Exercise inputs Block Start

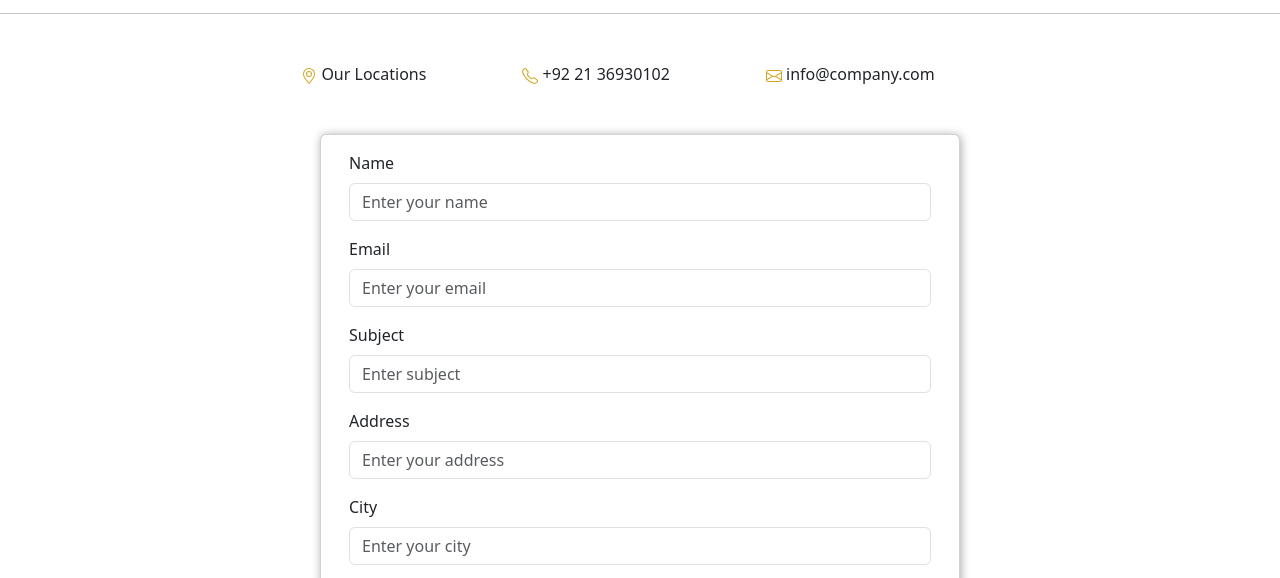
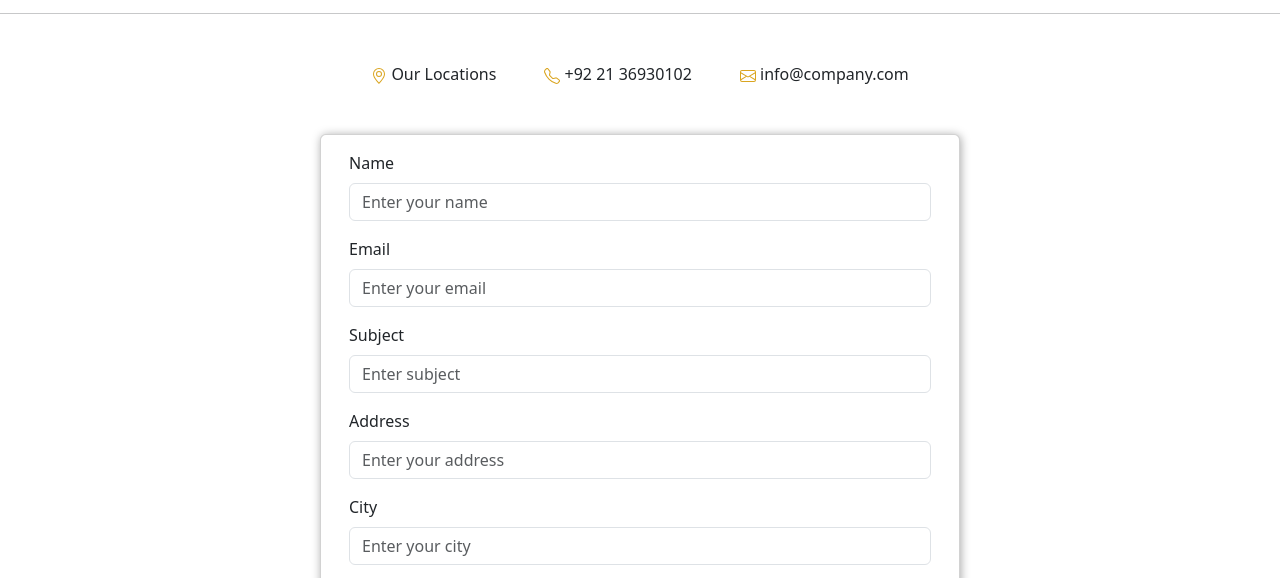
Before and after one commit to HammadKhatri0/A1-Uniform, a plain HTML site: page contact.html in a window 1280 px wide. Shown: the part 213-791 px from the top of the page. Drawn offline with nearby package versions, Linux system fonts and the light colour scheme.

Commit message:
Add files via upload

```diff
--- a/contact.html
+++ b/contact.html
@@ -61,8 +61,8 @@
       <main>
         <h1 class="text-center py-5">CONTACT US</h1>
         <hr>
-        <div class="container d-flex m-5 justify-content-center location-icon">
-          <div class="location mx-5">
+        <div class="container d-flex my-5 justify-content-center location-icon gap-5">
+          <div class="location">
             <a href="#locations" class="text-decoration-none text-dark">
             <svg xmlns="http://www.w3.org/2000/svg" width="16" height="16" fill="currentColor" class="bi bi-geo-alt" viewBox="0 0 16 16">
               <path d="M12.166 8.94c-.524 1.062-1.234 2.12-1.96 3.07A32 32 0 0 1 8 14.58a32 32 0 0 1-2.206-2.57c-.726-.95-1.436-2.008-1.96-3.07C3.304 7.867 3 6.862 3 6a5 5 0 0 1 10 0c0 .862-.305 1.867-.834 2.94M8 16s6-5.686 6-10A6 6 0 0 0 2 6c0 4.314 6 10 6 10"/>
@@ -70,13 +70,13 @@
             </svg>
             Our Locations</a>
           </div>
-          <div class="contact mx-5">
+          <div class="contact">
             <svg xmlns="http://www.w3.org/2000/svg" width="16" height="16" fill="currentColor" class="bi bi-telephone" viewBox="0 0 16 16">
               <path d="M3.654 1.328a.678.678 0 0 0-1.015-.063L1.605 2.3c-.483.484-.661 1.169-.45 1.77a17.6 17.6 0 0 0 4.168 6.608 17.6 17.6 0 0 0 6.608 4.168c.601.211 1.286.033 1.77-.45l1.034-1.034a.678.678 0 0 0-.063-1.015l-2.307-1.794a.68.68 0 0 0-.58-.122l-2.19.547a1.75 1.75 0 0 1-1.657-.459L5.482 8.062a1.75 1.75 0 0 1-.46-1.657l.548-2.19a.68.68 0 0 0-.122-.58zM1.884.511a1.745 1.745 0 0 1 2.612.163L6.29 2.98c.329.423.445.974.315 1.494l-.547 2.19a.68.68 0 0 0 .178.643l2.457 2.457a.68.68 0 0 0 .644.178l2.189-.547a1.75 1.75 0 0 1 1.494.315l2.306 1.794c.829.645.905 1.87.163 2.611l-1.034 1.034c-.74.74-1.846 1.065-2.877.702a18.6 18.6 0 0 1-7.01-4.42 18.6 18.6 0 0 1-4.42-7.009c-.362-1.03-.037-2.137.703-2.877z"/>
             </svg>
             +92 21 36930102
           </div>
-          <div class="email mx-5">
+          <div class="email">
             <a href="mailto:hammadkhatri8@gmail.com" class="text-decoration-none text-dark">
             <svg xmlns="http://www.w3.org/2000/svg" width="16" height="16" fill="currentColor" class="bi bi-envelope" viewBox="0 0 16 16">
               <path d="M0 4a2 2 0 0 1 2-2h12a2 2 0 0 1 2 2v8a2 2 0 0 1-2 2H2a2 2 0 0 1-2-2zm2-1a1 1 0 0 0-1 1v.217l7 4.2 7-4.2V4a1 1 0 0 0-1-1zm13 2.383-4.708 2.825L15 11.105zm-.034 6.876-5.64-3.471L8 9.583l-1.326-.795-5.64 3.47A1 1 0 0 0 2 13h12a1 1 0 0 0 .966-.741M1 11.105l4.708-2.897L1 5.383z"/>
@@ -117,7 +117,7 @@
           </div>
         </div>
 
-        <div class="container gap-3 m-5" id="locations">
+        <div class="container gap-3 my-5" id="locations">
           <hr>
           <div>
             <h2 class="text-center my-5">OUR LOCATIONS</h2>
```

Exercise inputs Block End

(Task) Your task is to copy each line of the entries that includes the word "text".

(Task result)
         <h1 class="text-center py-5">CONTACT US</h1>
             <a href="#locations" class="text-decoration-none text-dark">
             <a href="mailto:hammadkhatri8@gmail.com" class="text-decoration-none text-dark">
             <h2 class="text-center my-5">OUR LOCATIONS</h2>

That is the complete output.